Our magnificent brain is what makes it possible for us to laugh, love and live in this world, yet so many take it for granted. It is our internal motherboard, and we are nothing without it. Falls are the No. 1 cause of brain injury, but we are more likely to buy and use helmets for our smart phones than for our heads. Each year more than 1 million Americans sustain a brain injury — that’s more than hear a diagnosis of cancer, and yet more money is devoted to treating and curing cancer than treating and curing brain injury. Cancer is a devastating disease, but brain injury leads to a lifetime of chronic diseases, and more resources should be devoted to finding answers that improve treatment and lead to a cure.
How do we stop, slow or reverse the damage caused by brain injury? How do we preserve and protect brain function that remains after an injury? What are the long-term consequences of brain injury, and what can we do to minimize negative effects? Research shows that brain injury can lead to homelessness, joblessness and mental health disorders. Research also shows the right treatment at the right time by the right team optimizes recovery and decreases dependency, and that the cost of rehabilitation is far less than the costs of long term care. Giffords got the best care possible, and is a perfect example of our ability to save lives and improve function.

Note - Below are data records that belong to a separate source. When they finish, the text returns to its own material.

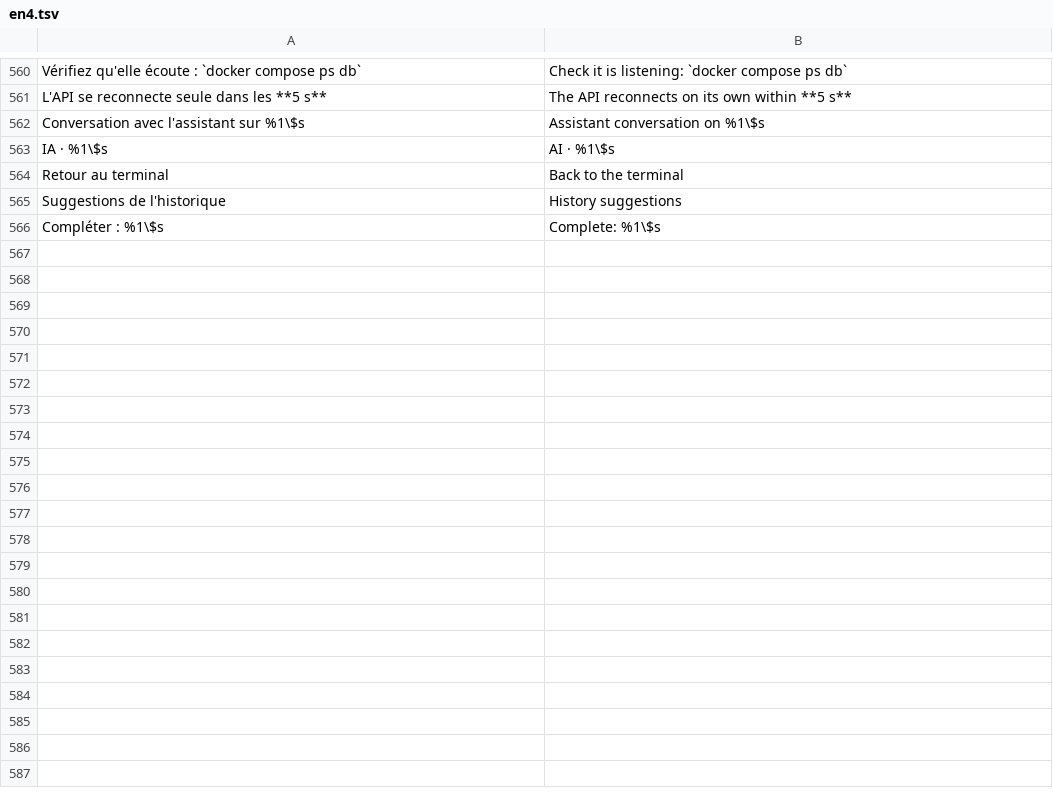
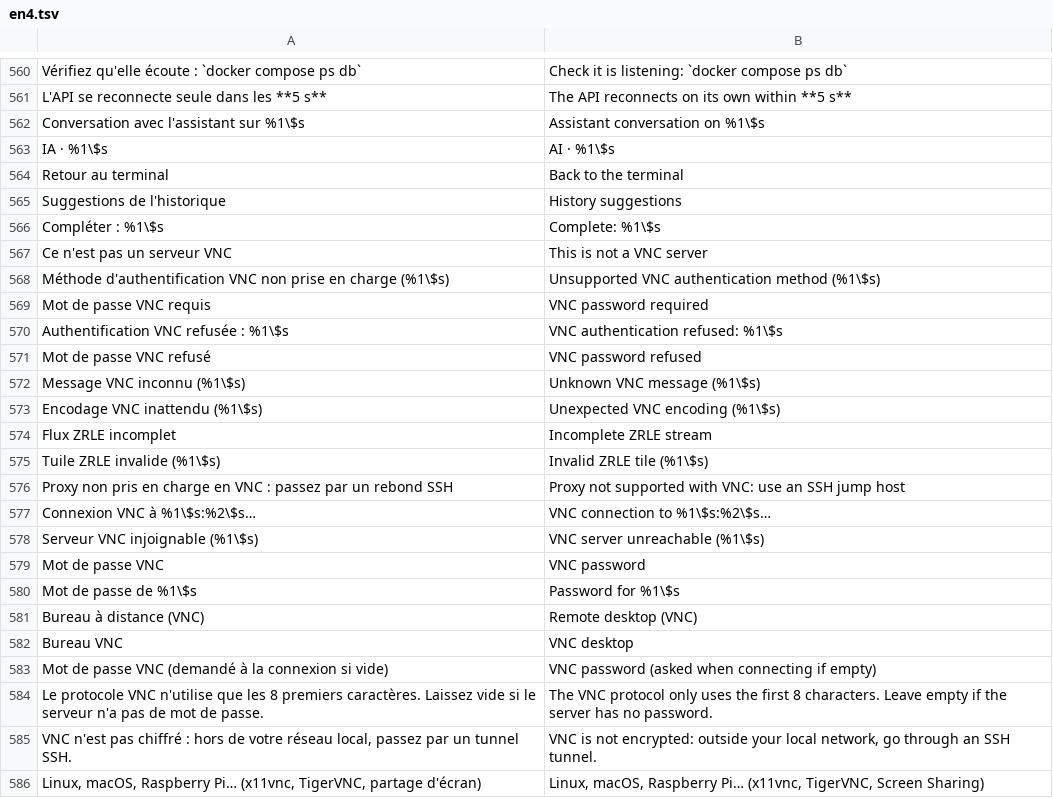
Before and after one commit to MrDDream/Nautile, a TSV file: core/i18n/translations/en4.tsv, drawn as a sheet; only a part is shown, gaps mark what is left out.

```diff
--- a/core/i18n/translations/en4.tsv
+++ b/core/i18n/translations/en4.tsv
@@ -566 +566,21 @@ Suggestions de l'historique	History suggestions
 Compléter : %1\$s	Complete: %1\$s
+Ce n'est pas un serveur VNC	This is not a VNC server
+Méthode d'authentification VNC non prise en charge (%1\$s)	Unsupported VNC authentication method (%1\$s)
+Mot de passe VNC requis	VNC password required
+Authentification VNC refusée : %1\$s	VNC authentication refused: %1\$s
+Mot de passe VNC refusé	VNC password refused
+Message VNC inconnu (%1\$s)	Unknown VNC message (%1\$s)
+Encodage VNC inattendu (%1\$s)	Unexpected VNC encoding (%1\$s)
+Flux ZRLE incomplet	Incomplete ZRLE stream
+Tuile ZRLE invalide (%1\$s)	Invalid ZRLE tile (%1\$s)
+Proxy non pris en charge en VNC : passez par un rebond SSH	Proxy not supported with VNC: use an SSH jump host
+Connexion VNC à %1\$s:%2\$s…	VNC connection to %1\$s:%2\$s…
+Serveur VNC injoignable (%1\$s)	VNC server unreachable (%1\$s)
+Mot de passe VNC	VNC password
+Mot de passe de %1\$s	Password for %1\$s
+Bureau à distance (VNC)	Remote desktop (VNC)
+Bureau VNC	VNC desktop
+Mot de passe VNC (demandé à la connexion si vide)	VNC password (asked when connecting if empty)
+Le protocole VNC n'utilise que les 8 premiers caractères. Laissez vide si le serveur n'a pas de mot de passe.	The VNC protocol only uses the first 8 characters. Leave empty if the server has no password.
+VNC n'est pas chiffré : hors de votre réseau local, passez par un tunnel SSH.	VNC is not encrypted: outside your local network, go through an SSH tunnel.
+Linux, macOS, Raspberry Pi… (x11vnc, TigerVNC, partage d'écran)	Linux, macOS, Raspberry Pi… (x11vnc, TigerVNC, Screen Sharing)
```
Also changed, not shown: 40 other files.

Yet lengths of hospital stays for treatment after brain injury have plummeted from 48 days in 1990 to 16 days in 2011. Injuries haven’t become less severe, and we haven’t uncovered any miraculous shortcuts; people are just being discharged sicker and quicker. Many are surprised to learn the amount of care someone needs after brain injury is often not what they get, and families are often disappointed in the limits of their insurance policies. The costs of brain injury can and often does force a family into dire financial situations, and limits on the type and amount of treatments lead to higher than necessary levels of disability.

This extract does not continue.